Lesley Stahl | 60 Minutes
“The Nuremberg trials after World War II were historic—the first international war crimes tribunals ever held. Hitler’s top lieutenants were prosecuted first. Then a series of subsequent trials were mounted against other Nazi leaders, including 22 SS officers responsible for killing more than a million people—not in concentration camps—but in towns and villages across Eastern Europe.

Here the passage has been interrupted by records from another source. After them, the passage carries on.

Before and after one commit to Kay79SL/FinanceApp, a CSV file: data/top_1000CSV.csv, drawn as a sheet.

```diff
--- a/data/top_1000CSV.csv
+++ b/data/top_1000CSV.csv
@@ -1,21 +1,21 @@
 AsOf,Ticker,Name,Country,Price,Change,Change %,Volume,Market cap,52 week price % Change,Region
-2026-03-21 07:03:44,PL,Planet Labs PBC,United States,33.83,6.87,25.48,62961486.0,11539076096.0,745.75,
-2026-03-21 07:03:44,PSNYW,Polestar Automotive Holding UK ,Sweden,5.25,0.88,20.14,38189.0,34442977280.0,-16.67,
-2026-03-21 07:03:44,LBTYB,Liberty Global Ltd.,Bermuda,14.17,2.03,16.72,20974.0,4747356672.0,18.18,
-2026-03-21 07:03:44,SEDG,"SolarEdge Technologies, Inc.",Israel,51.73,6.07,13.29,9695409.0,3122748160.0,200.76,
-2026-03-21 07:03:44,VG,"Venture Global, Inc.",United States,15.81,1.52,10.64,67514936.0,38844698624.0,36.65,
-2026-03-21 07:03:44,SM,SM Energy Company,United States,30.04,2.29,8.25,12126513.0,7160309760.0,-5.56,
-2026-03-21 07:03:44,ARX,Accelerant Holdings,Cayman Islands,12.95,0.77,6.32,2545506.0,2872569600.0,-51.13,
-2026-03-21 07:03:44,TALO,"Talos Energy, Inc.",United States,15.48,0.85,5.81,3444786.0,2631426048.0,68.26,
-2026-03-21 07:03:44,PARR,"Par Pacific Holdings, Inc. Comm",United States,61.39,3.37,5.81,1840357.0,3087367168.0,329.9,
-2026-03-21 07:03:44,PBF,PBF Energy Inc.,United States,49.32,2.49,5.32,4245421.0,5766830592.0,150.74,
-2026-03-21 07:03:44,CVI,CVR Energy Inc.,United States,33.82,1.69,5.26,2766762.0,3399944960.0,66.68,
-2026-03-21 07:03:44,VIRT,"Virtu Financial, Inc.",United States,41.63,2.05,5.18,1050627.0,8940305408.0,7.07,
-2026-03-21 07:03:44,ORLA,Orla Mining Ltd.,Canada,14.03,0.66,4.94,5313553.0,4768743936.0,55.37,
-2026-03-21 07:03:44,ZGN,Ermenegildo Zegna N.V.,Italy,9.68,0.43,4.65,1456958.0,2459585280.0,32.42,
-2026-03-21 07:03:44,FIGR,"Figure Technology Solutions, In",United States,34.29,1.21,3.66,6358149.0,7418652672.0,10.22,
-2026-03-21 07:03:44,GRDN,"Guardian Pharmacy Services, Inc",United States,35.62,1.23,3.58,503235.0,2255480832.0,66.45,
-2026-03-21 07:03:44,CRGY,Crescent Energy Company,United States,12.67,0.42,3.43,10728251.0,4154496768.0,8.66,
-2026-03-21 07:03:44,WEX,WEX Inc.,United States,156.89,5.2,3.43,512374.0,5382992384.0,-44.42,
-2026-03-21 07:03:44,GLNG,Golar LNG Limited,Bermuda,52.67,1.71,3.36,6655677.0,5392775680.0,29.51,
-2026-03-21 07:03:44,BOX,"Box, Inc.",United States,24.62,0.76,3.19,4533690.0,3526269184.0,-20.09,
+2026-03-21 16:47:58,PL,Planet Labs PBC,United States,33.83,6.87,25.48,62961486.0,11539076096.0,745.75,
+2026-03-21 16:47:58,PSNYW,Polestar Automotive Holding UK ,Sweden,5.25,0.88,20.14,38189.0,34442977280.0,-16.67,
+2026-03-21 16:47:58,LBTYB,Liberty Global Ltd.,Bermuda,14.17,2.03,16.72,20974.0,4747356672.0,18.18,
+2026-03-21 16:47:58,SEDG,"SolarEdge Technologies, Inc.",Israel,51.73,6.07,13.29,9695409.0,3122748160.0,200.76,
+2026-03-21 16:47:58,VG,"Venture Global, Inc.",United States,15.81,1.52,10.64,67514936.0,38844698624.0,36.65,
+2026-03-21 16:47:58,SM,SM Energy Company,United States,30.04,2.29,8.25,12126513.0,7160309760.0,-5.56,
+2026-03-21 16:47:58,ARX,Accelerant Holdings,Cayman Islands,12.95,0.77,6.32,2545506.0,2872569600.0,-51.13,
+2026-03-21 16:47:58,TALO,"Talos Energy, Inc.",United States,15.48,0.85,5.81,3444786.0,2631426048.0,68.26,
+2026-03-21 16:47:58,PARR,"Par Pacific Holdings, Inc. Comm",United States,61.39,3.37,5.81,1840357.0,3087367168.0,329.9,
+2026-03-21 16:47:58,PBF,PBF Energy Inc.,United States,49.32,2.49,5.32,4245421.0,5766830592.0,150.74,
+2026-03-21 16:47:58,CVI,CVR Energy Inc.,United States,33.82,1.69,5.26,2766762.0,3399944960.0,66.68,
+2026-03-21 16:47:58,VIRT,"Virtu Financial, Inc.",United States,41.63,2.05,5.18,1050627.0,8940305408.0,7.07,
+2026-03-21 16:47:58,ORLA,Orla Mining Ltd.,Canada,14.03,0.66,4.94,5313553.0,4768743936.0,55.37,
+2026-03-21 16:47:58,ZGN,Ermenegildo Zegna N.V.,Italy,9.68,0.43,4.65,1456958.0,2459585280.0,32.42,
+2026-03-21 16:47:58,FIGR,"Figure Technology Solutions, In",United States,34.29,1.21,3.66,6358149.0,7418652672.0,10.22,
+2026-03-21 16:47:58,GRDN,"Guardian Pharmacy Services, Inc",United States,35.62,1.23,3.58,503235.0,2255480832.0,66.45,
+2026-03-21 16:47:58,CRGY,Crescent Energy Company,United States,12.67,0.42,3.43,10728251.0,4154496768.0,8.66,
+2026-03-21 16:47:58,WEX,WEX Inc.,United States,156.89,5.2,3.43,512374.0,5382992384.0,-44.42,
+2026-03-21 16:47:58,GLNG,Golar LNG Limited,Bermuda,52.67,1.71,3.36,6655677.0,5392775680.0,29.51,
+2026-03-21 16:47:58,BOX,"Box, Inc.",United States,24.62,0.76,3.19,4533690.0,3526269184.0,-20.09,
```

They would never have been brought to justice were it not for Ben Ferencz.”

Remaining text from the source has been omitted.